- _Your assignment_
The result should be every line of the listing that contains "docs".

===============

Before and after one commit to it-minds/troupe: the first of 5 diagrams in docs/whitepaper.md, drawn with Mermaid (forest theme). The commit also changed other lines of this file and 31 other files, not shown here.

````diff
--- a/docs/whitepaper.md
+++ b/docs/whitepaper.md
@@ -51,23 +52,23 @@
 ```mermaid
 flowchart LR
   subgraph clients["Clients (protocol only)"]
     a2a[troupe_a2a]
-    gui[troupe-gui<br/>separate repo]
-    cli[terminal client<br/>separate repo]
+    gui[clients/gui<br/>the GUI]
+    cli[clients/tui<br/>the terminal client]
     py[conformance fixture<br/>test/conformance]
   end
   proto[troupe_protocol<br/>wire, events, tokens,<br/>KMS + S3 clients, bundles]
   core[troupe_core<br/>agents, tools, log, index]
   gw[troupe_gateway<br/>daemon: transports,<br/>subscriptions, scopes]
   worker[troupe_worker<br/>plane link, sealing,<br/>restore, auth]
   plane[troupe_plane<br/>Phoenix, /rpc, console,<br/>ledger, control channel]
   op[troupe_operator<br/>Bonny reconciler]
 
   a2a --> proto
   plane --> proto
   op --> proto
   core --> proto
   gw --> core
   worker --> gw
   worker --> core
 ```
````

===============

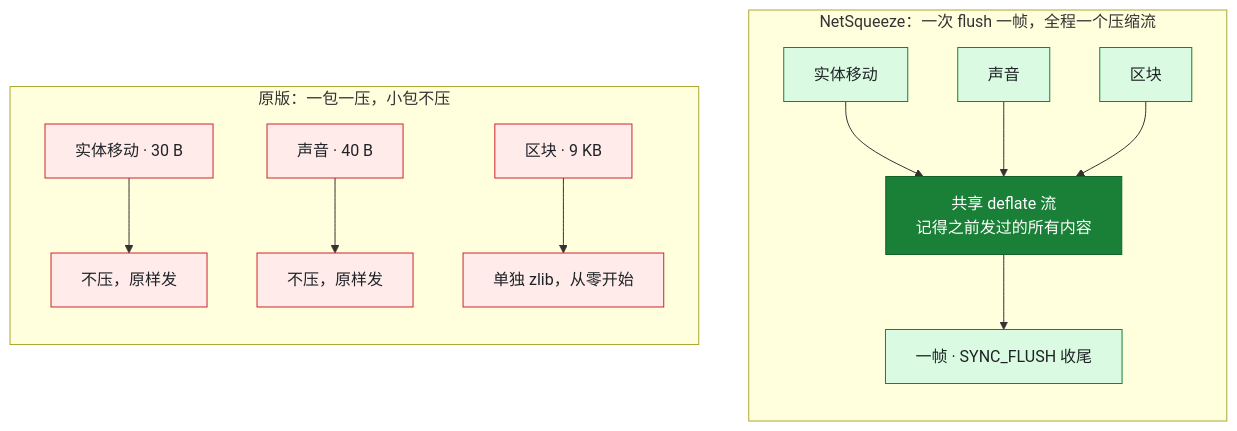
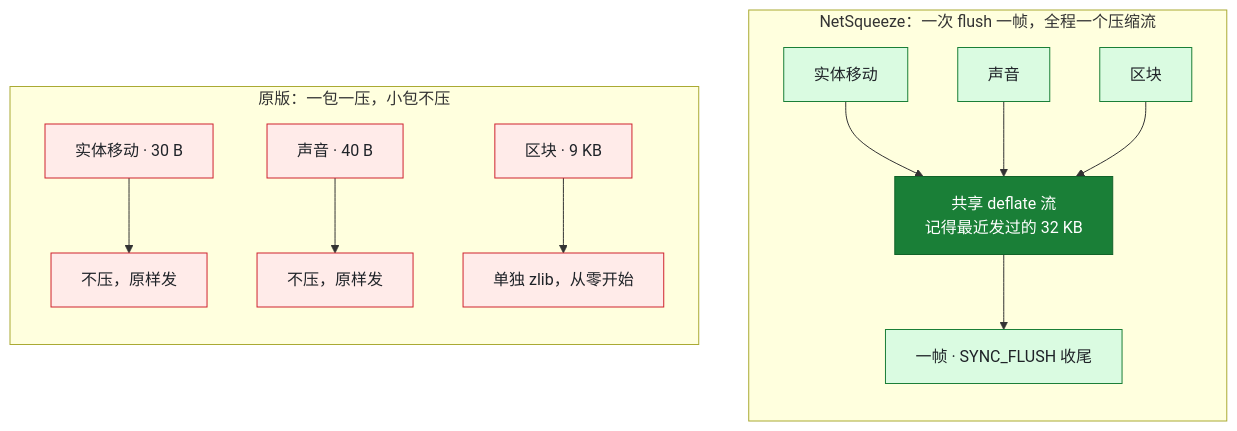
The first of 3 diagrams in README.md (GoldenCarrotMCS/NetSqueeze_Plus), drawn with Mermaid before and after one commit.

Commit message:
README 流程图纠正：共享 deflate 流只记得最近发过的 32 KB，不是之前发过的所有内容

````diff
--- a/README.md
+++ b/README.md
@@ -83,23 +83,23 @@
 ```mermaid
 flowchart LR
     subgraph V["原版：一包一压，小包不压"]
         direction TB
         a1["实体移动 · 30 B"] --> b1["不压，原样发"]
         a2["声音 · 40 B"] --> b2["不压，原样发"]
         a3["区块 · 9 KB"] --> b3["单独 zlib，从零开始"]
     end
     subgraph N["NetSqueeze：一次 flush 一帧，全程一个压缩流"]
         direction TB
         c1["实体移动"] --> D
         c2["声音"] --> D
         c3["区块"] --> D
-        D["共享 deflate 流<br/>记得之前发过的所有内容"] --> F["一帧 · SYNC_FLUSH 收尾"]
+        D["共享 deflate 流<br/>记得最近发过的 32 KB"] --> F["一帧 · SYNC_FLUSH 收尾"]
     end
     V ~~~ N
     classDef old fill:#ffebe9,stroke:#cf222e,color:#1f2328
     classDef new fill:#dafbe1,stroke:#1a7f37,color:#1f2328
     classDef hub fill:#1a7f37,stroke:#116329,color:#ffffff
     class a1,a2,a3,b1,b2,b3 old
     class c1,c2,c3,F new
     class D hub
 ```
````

===============

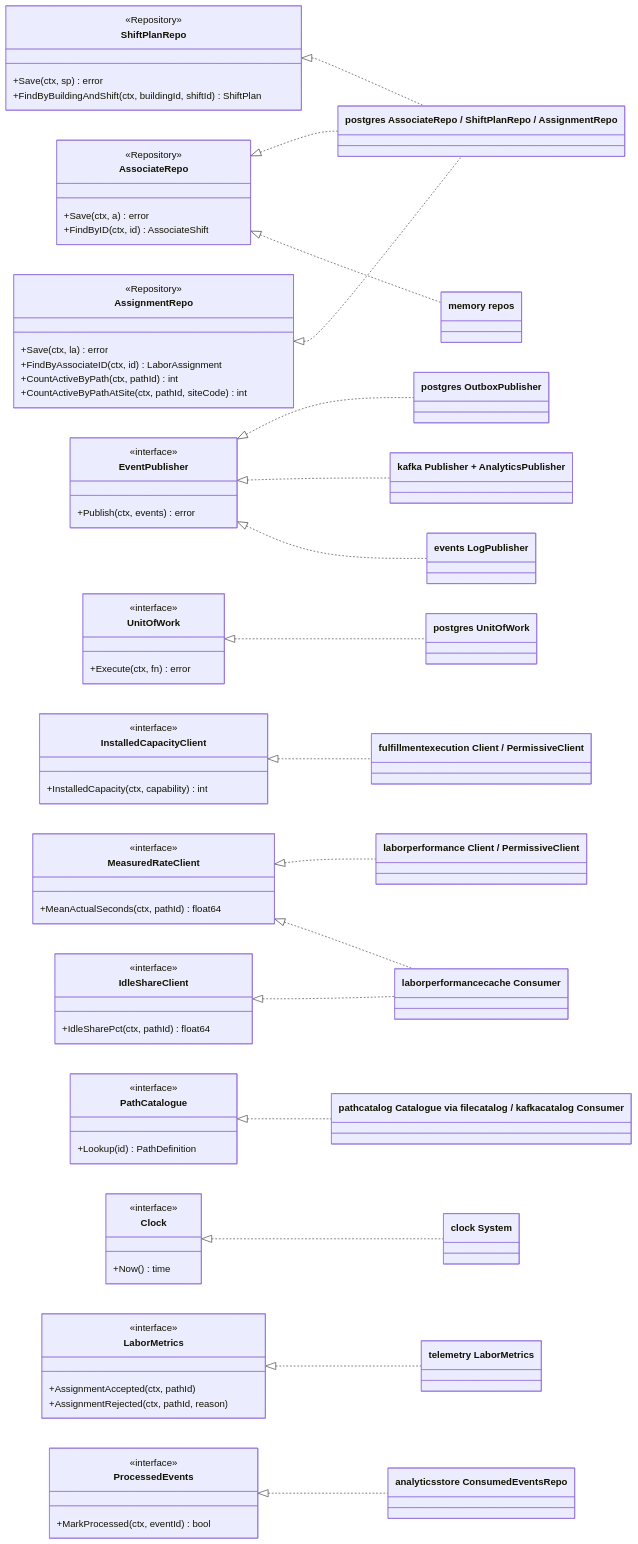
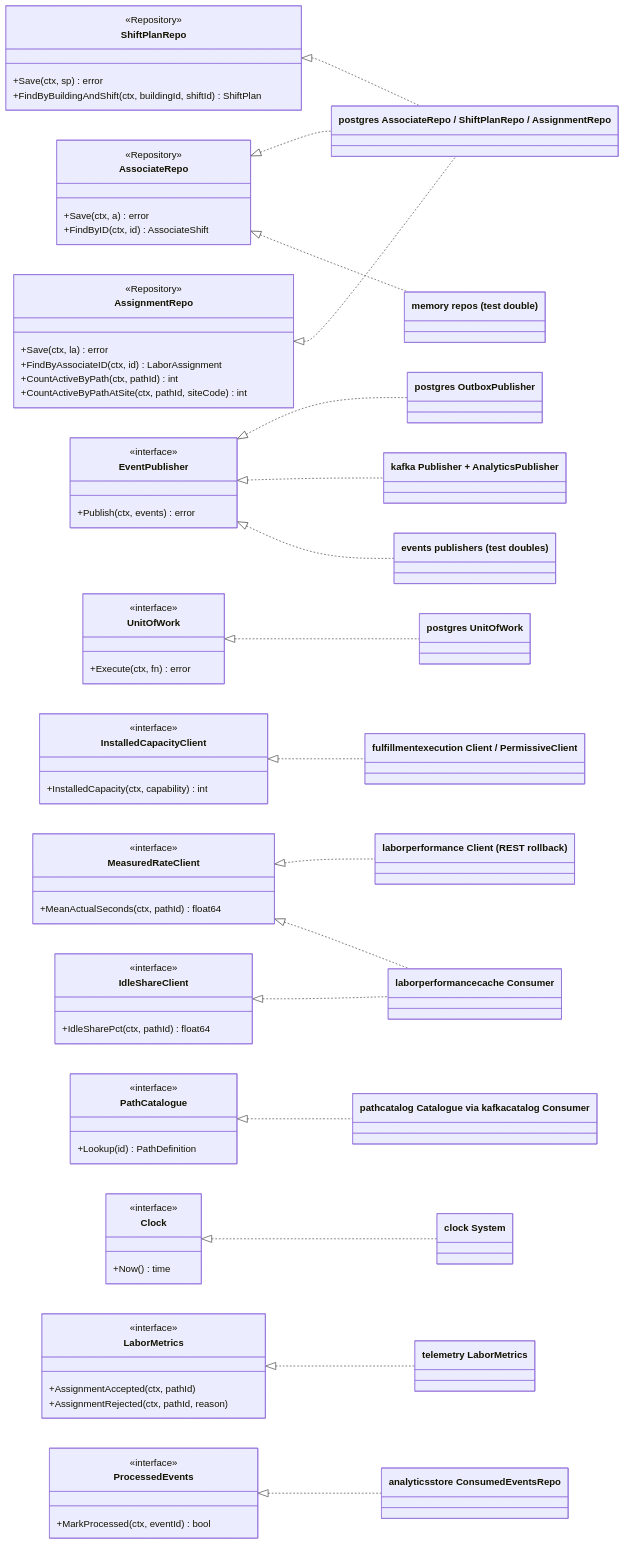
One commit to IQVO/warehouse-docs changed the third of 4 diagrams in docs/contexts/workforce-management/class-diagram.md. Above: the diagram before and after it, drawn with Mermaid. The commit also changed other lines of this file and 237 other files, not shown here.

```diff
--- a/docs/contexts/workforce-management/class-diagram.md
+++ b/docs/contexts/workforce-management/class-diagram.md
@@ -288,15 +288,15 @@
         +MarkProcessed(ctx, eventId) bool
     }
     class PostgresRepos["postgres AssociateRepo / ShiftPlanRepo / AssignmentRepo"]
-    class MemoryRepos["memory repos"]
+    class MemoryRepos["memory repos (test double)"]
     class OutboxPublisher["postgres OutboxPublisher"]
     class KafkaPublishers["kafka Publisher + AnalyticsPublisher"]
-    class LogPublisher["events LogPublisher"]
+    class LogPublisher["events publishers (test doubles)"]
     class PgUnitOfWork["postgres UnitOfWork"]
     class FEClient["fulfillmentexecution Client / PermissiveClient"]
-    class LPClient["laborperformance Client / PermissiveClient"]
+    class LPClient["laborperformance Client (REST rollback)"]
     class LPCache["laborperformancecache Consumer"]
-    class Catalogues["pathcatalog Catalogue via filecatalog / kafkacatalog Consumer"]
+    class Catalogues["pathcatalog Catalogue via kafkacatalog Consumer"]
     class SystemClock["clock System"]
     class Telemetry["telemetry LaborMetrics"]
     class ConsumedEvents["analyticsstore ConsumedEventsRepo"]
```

===============

- _Your solution_
Before and after one commit to it-minds/troupe: the first of 5 diagrams in docs/whitepaper.md, drawn with Mermaid (forest theme). The commit also changed other lines of this file and 31 other files, not shown here.
--- a/docs/whitepaper.md
+++ b/docs/whitepaper.md
One commit to IQVO/warehouse-docs changed the third of 4 diagrams in docs/contexts/workforce-management/class-diagram.md. Above: the diagram before and after it, drawn with Mermaid. The commit also changed other lines of this file and 237 other files, not shown here.
--- a/docs/contexts/workforce-management/class-diagram.md
+++ b/docs/contexts/workforce-management/class-diagram.md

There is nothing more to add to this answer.